Parkinson’s alpha-synuclein assembles in the disease prone stable dimers

The self – assembly of proteins into amyloid – type aggregates is a widespread phenomenon associated with many neurodegenerative diseases, including Parkinson’s disease (PD). According to the current model for PD, the aggregation of alpha-Synuclein (α-Syn) and the assembly of aggregates into intracellular Lewy bodies is the hallmark of the disease. As a physiologically important protein, α-Syn is critically involved in the trafficking of neurotransmitters at neuronal synapsis. Understanding the mechanism by which α-Syn is converted into the disease prone species is important for the development of efficient treatments and preventative care for PD. As with other amyloid proteins, α-Syn undergoes self-assembly kinetics, in which monomers assemble in oligomers of various sizes ending with the formation of fibrils that constitute the Lewy bodies. Current evidence suggests that the oligomeric species are more disease prone than the higher order fibrils, thereby suggesting that major efforts need to guided towards elucidating the principles by which physiologically important proteins such as α-Syn are converted into their disease prone species. A property that can help to shed light on the α-Syn aggregation process is the stability of the different oligomeric species; with this in mind, we began with studies of the dimers, the smallest oligomer of the protein.

Fig. 1. (A) Schematic of the single-molecule fluorescence setup. A glass cover slip is functionalized with linkers, followed by immobilization of the unlabeled α-Syn. The solution of the labeled α-Syn (shown with red dots at one end) is injected into the sample chamber allowing for free α-Syn molecules to interact with the tethered protein molecules. A laser is brought to the sample in the total internal reflection mode enabling the generation of an evanescent field and excitation of molecules in the surface proximity. The dimerization event is detected by the appearance of a fluorescence burst with duration τ defining the dimer lifetime (schematically shown in the inset). (B) Representative dimerization events observed in a time interval of less than 10 s. Event 3 appeared in less than 2 s after event 2. The lifetimes for each event are indicated.

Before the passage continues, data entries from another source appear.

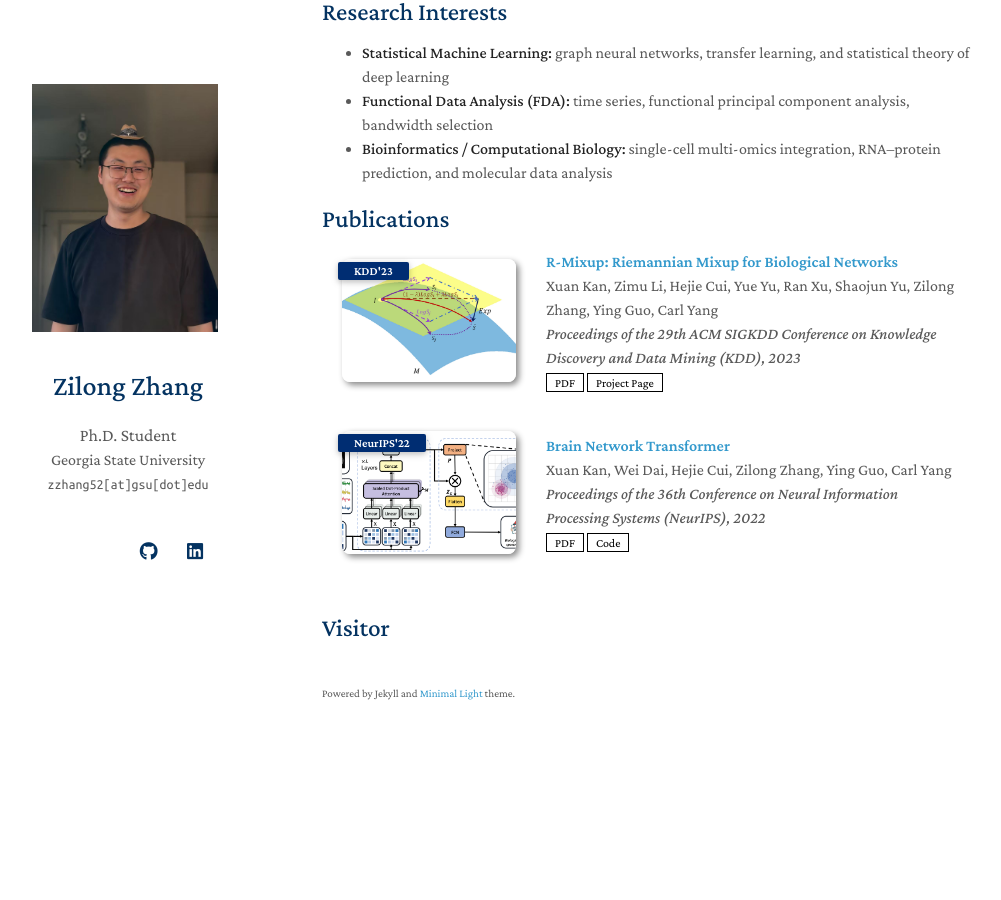
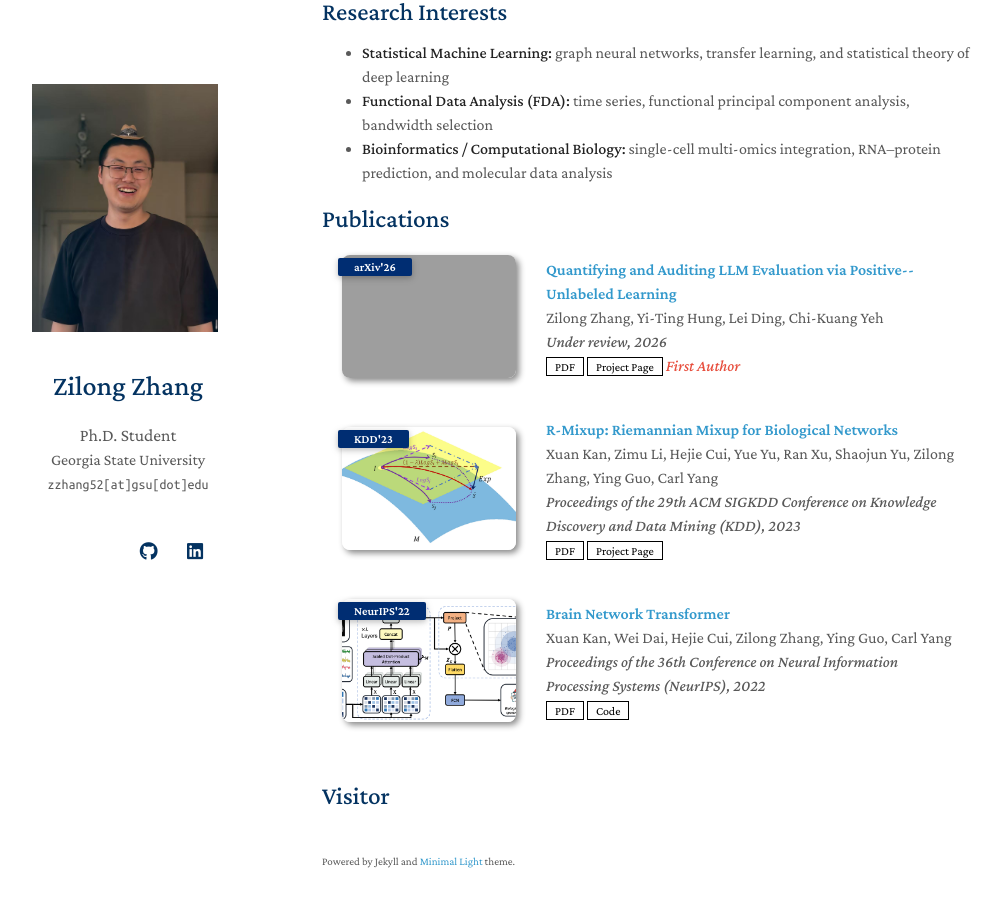
Before and after one commit to zilong7832/zilong7832.github.io, a Jekyll site: the page built from index.md, in a window 1280 px wide and 900 px high, scrolled down 481 px. Shown: the whole window, without its empty margins (148-1149 px from the left). Built offline with Jekyll 4.4.1, drawn with Linux system fonts in a browser that asks for light colours; a style sheet for code colours, icons or effects is not loaded; our own code applies the rules of GitHub Pages for plain Markdown files; before the commit the page ends 1255 px from its top, so only the background shows below that; grey boxes are pictures that could not be loaded.

```diff
--- a/_data/publications.yml
+++ b/_data/publications.yml
@@ -1,9 +1,20 @@
 main:
+  - title: "Quantifying and Auditing LLM Evaluation via Positive--Unlabeled Learning"
+    authors: "Zilong Zhang, Yi-Ting Hung, Lei Ding, Chi-Kuang Yeh"
+    conference_short: "arXiv'26"
+    conference: "Under review, 2026"
+    pdf: "https://arxiv.org/pdf/2606.19057.pdf"
+    code:
+    page: "https://arxiv.org/abs/2606.19057"
+    bibtex:
+    image: ./assets/img/puaudit.png
+    notes: "First Author"
+
   - title: "R-Mixup: Riemannian Mixup for Biological Networks"
     authors: "Xuan Kan, Zimu Li, Hejie Cui, Yue Yu, Ran Xu, Shaojun Yu, Zilong Zhang, Ying Guo, Carl Yang"
     conference_short: "KDD'23"
     conference: "Proceedings of the 29th ACM SIGKDD Conference on Knowledge Discovery and Data Mining (KDD), 2023"
-    pdf: "https://pmc.ncbi.nlm.nih.gov/articles/PMC10853987/pdf/nihms-1964221.pdf"        # 也可换成你给的 PMC PDF 链接
+    pdf: "https://pmc.ncbi.nlm.nih.gov/articles/PMC10853987/pdf/nihms-1964221.pdf"
     code:
     page: "https://dl.acm.org/doi/10.1145/3580305.3599483"
     bibtex:
```
Also changed, not shown: assets/img/puaudit.png.png (added), 1 other file.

Fig. 1. (A) Schematic of the single-molecule fluorescence setup. A glass cover slip is functionalized with linkers, followed by immobilization of the unlabeled α-Syn. The solution of the labeled α-Syn (shown with red dots at one end) is injected into the sample chamber allowing for free α-Syn molecules to interact with the tethered protein molecules. A laser is brought to the sample in the total internal reflection mode enabling the generation of an evanescent field and excitation of molecules in the surface proximity. The dimerization event is detected by the appearance of a fluorescence burst with duration τ defining the dimer lifetime (schematically shown in the inset). (B) Representative dimerization events observed in a time interval of less than 10 s. Event 3 appeared in less than 2 s after event 2. The lifetimes for each event are indicated.

We developed a single-molecule imaging approach that enabled us to measure the lifetimes of α-Syn dimers that appeared to be in the second range timescale. Through these studies, two classes of dimers with markedly different lifetimes were discovered. α-Syn mutations involved in the development of familial PD increase dimer stability, suggesting that the onset of this disease is defined by dimer formation, which is the very first event in the aggregation process. Importantly, dimer formation was detected in solutions containing nanomolar levels of α-Syn, suggesting that aggregation can occur at protein concentrations similar to those typically found in organisms. Also worth noting is that these low-concentration aggregation conditions were achieved in a protein tethered setup in which α-Syn was immobilized on the surface, suggesting that the dimers were formed through an interaction of the immobilized protein with a freely diffusing α-Syn. Moreover, aggregation on the surface occurs more rapidly than in solution regardless of the very high protein concentration in solution, which is several orders of magnitude higher than the concentrations used in the on-surface aggregation studies. Surfaces of various types are ubiquitous for intracellular and extracellular compartments, so it is highly important to understand the acceleration effect of surfaces in the protein self-assembly process. The approach described in this paper showed that the very first self-assembly step with the participation of the tethered protein occurs at the sub-nanomolar protein concentration in solution and led to the formation of stable dimers presumably in their disease-prone state.

 

Publication

Direct Detection of α-Synuclein Dimerization Dynamics: Single-Molecule Fluorescence Analysis.
Lv Z1, Krasnoslobodtsev AV, Zhang Y, Ysselstein D, Rochet JC, Blanchard SC, Lyubchenko YL
Biophys J. 2015 Apr 21

Facebooktwittergoogle_pluslinkedinmailFacebooktwittergoogle_pluslinkedinmail

Leave a Reply